The new standards will simplify the global trade of solid biofuels.
There has been a substantial increase in the amount of biomass being used for energy in Europe. As trade between countries and even continents becomes more widespread, it is necessary to create international standards to facilitate buying and selling biomass fuels. Solid biofuel covers many fuels including woody biomass (chips, hogfuel, firewood, wood pellets, briquettes), herbaceous biomass (straw, grass, miscanthus etc.), fruit biomass (olive stones, cherry pips, grape waste, nut shells etc.), aquatic biomass (algae, seaweeds), as well as a group called “blends and mixtures”. Solid biofuel excludes all animal-based biomass (manure, meat and bone meal and such-like materials); Demolition timber is classified as hazardous waste and is not included in the solid biofuel category.
The European standardisation organisation, CEN received a mandate from the European Commission to develop standards for solid biofuels. Simultaneously, a large European project was funded to carry out research to provide a scientific basis for the standards. After CEN completed most of the work to create European standards, a decision was made to move these standards to a worldwide level using ISO, the International Organization for Standardization, which develops and publishes international standards. EN ISO (applicable to European countries) standards are published as national standards. Once issued any prior national or international standards dealing with the same topic are withdrawn. There is no obligation to use ENs, but in contracts it can be very useful to refer to them to ensure everyone knows what is being referred to and how it is measured.

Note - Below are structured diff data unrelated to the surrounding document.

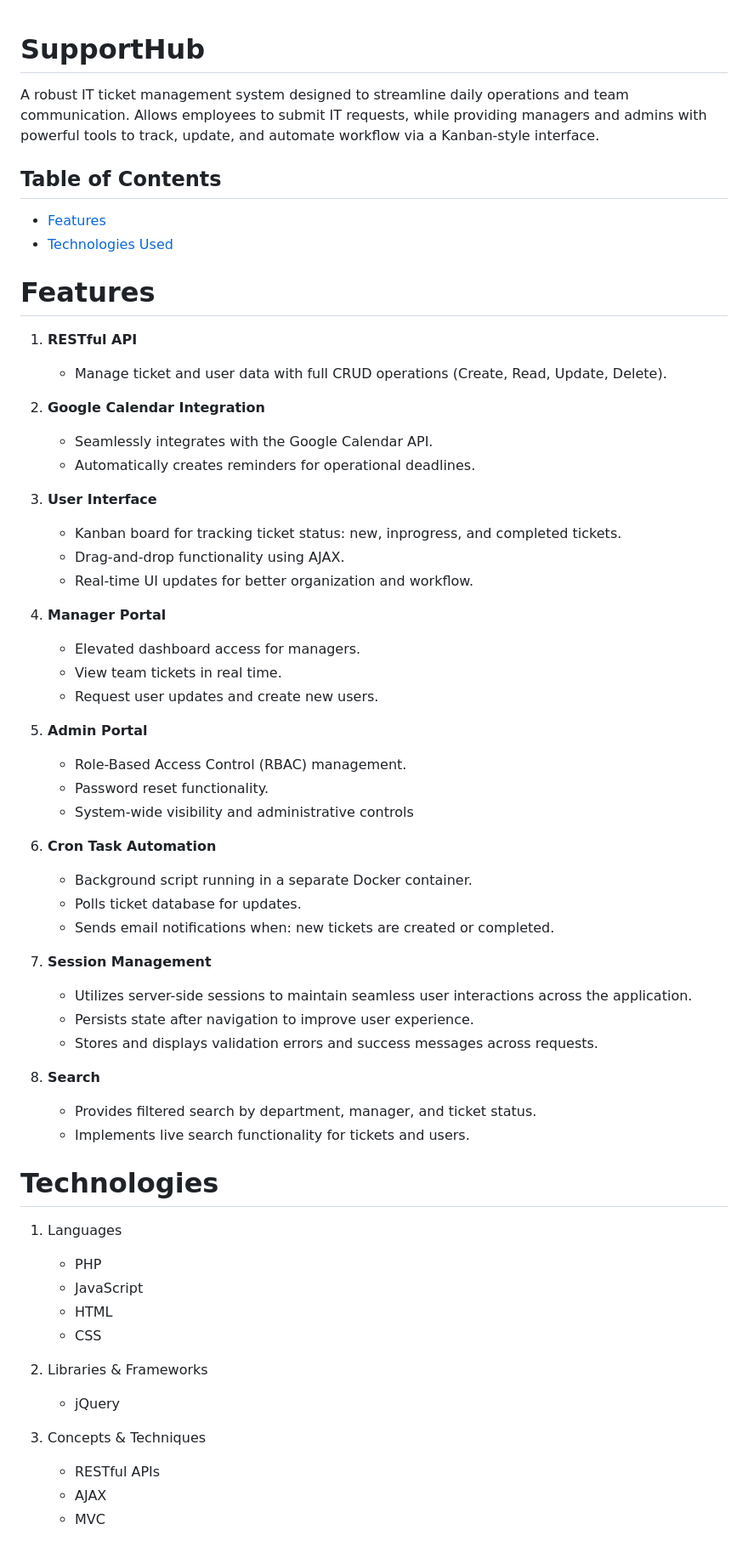
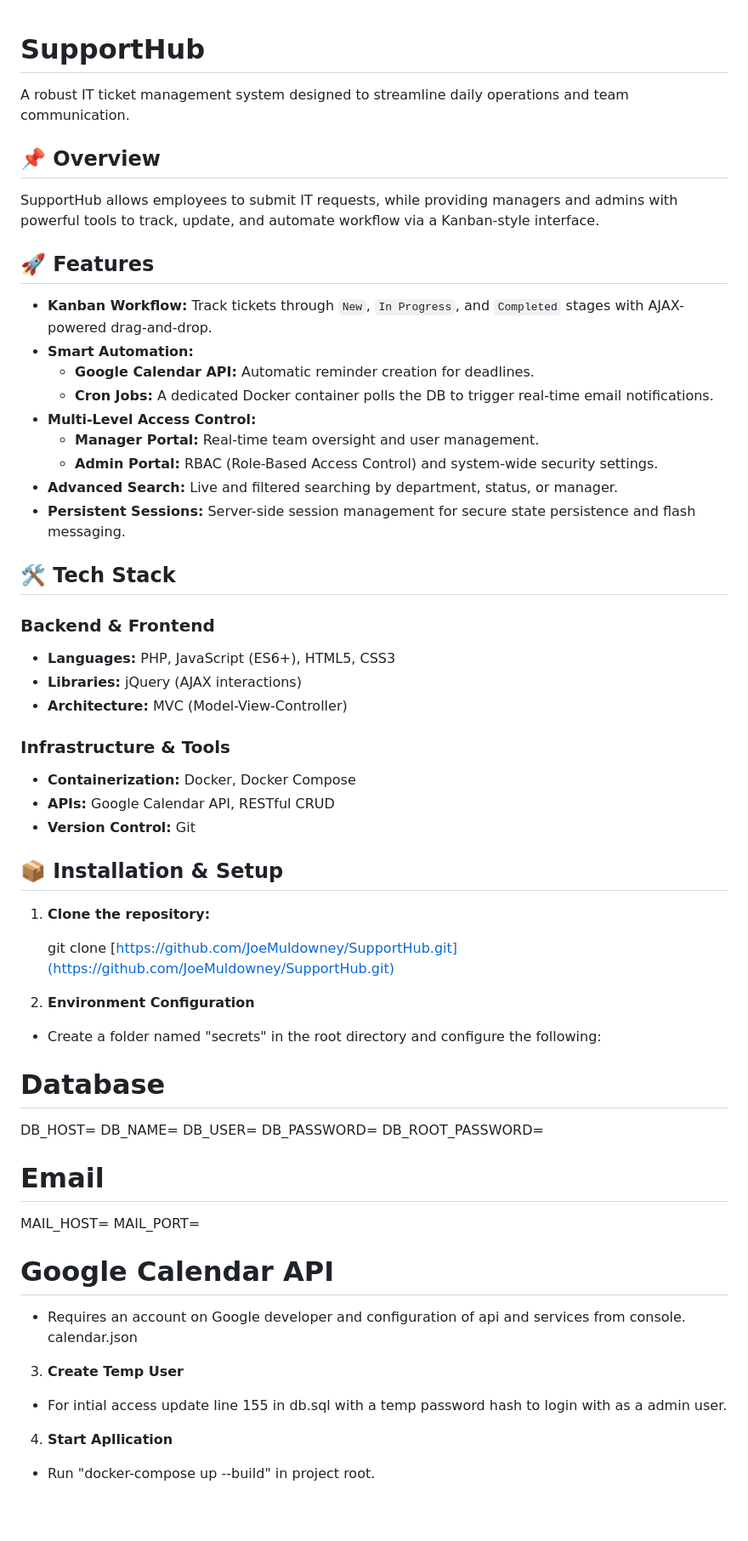
Before and after one commit to JoeMuldowney/SupportHub, a Markdown page: README.md, the part around the change printed below. Shown: that part at 85% size. Rendered like a GitHub page; blank space fills up the shorter version.

```diff
--- a/README.md
+++ b/README.md
@@ -1,64 +1,62 @@
 # SupportHub
+
 A robust IT ticket management system designed to streamline daily operations and team communication.
-Allows employees to submit IT requests, while providing managers and admins with powerful tools to track, update, and automate workflow via a Kanban-style interface.
 
+## 📌 Overview
+SupportHub allows employees to submit IT requests, while providing managers and admins with powerful tools to track, update, and automate workflow via a Kanban-style interface.
 
-## Table of Contents
-- [Features](#features)
-- [Technologies Used](#technologies)
+## 🚀 Features
 
-# **Features**
+* **Kanban Workflow:** Track tickets through `New`, `In Progress`, and `Completed` stages with AJAX-powered drag-and-drop.
+* **Smart Automation:**
+    * **Google Calendar API:** Automatic reminder creation for deadlines.
+    * **Cron Jobs:** A dedicated Docker container polls the DB to trigger real-time email notifications.
+* **Multi-Level Access Control:**
+    * **Manager Portal:** Real-time team oversight and user management.
+    * **Admin Portal:** RBAC (Role-Based Access Control) and system-wide security settings.
+* **Advanced Search:** Live and filtered searching by department, status, or manager.
+* **Persistent Sessions:** Server-side session management for secure state persistence and flash messaging.
 
-1. **RESTful API**
-    - Manage ticket and user data with full CRUD operations (Create, Read, Update, Delete).
+## 🛠 Tech Stack
 
-2. **Google Calendar Integration**
-    - Seamlessly integrates with the Google Calendar API.
-    - Automatically creates reminders for operational deadlines.
+### Backend & Frontend
+- **Languages:** PHP, JavaScript (ES6+), HTML5, CSS3
+- **Libraries:** jQuery (AJAX interactions)
+- **Architecture:** MVC (Model-View-Controller)
 
-3. **User Interface**
-    - Kanban board for tracking ticket status: new, inprogress, and completed tickets.
-    - Drag-and-drop functionality using AJAX.
-    - Real-time UI updates for better organization and workflow.
+### Infrastructure & Tools
+- **Containerization:** Docker, Docker Compose
+- **APIs:** Google Calendar API, RESTful CRUD
+- **Version Control:** Git
 
-4. **Manager Portal**
-    - Elevated dashboard access for managers.
-    - View team tickets in real time.
-    - Request user updates and create new users.
+## 📦 Installation & Setup
 
-5. **Admin Portal**
-    - Role-Based Access Control (RBAC) management.
-    - Password reset functionality.
-    - System-wide visibility and administrative controls
+1. **Clone the repository:**
 
-6. **Cron Task Automation**
-    - Background script running in a separate Docker container.
-    - Polls ticket database for updates.
-    - Sends email notifications when: new tickets are created or completed.
+   git clone [https://github.com/JoeMuldowney/SupportHub.git](https://github.com/JoeMuldowney/SupportHub.git)
 
-7. **Session Management**
-    - Utilizes server-side sessions to maintain seamless user interactions across the application.
-    - Persists state after navigation to improve user experience.
-    - Stores and displays validation errors and success messages across requests.
+2. **Environment Configuration**
 
-8. **Search**
-    - Provides filtered search by department, manager, and ticket status.
-    - Implements live search functionality for tickets and users.
+- Create a folder named "secrets" in the root directory and configure the following:
 
+# Database
+DB_HOST=
+DB_NAME=
+DB_USER=
+DB_PASSWORD=
+DB_ROOT_PASSWORD=
 
-# **Technologies**
+# Email
+MAIL_HOST=
+MAIL_PORT=
 
-1. Languages
-    - PHP
-    - JavaScript
-    - HTML
-    - CSS
+# Google Calendar API
+- Requires an account on Google developer and configuration of api and services from console.
+calendar.json
 
-2.  Libraries & Frameworks
-    - jQuery
+3. **Create Temp User**
+- For intial access update line 155 in db.sql with a temp password hash to login with as a admin user.
 
-3. Concepts & Techniques
-    - RESTful APIs
-    - AJAX
-    - MVC
+4. **Start Apllication**
+- Run "docker-compose up --build" in project root.
 
```
Also changed, not shown: other parts of README.md (+14 -4 lines), readmeupdate.MD (deleted, +0 -32 lines), assets/SupportHub1.png (added), assets/SupportHub2.png (added).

The list of new standards contain cover many different aspects of solid biofuels, such as taking samples, determination of chemical properties (macro and micro nutrients, heavy metals etc.), and physical properties (moisture content, size distribution, bulk density, etc.), as well as definitions and quality requirements. Standards on safety and health are also under development (such as self-ignition, dust explosion, fungal spores etc). Source: http://www.coford.ie/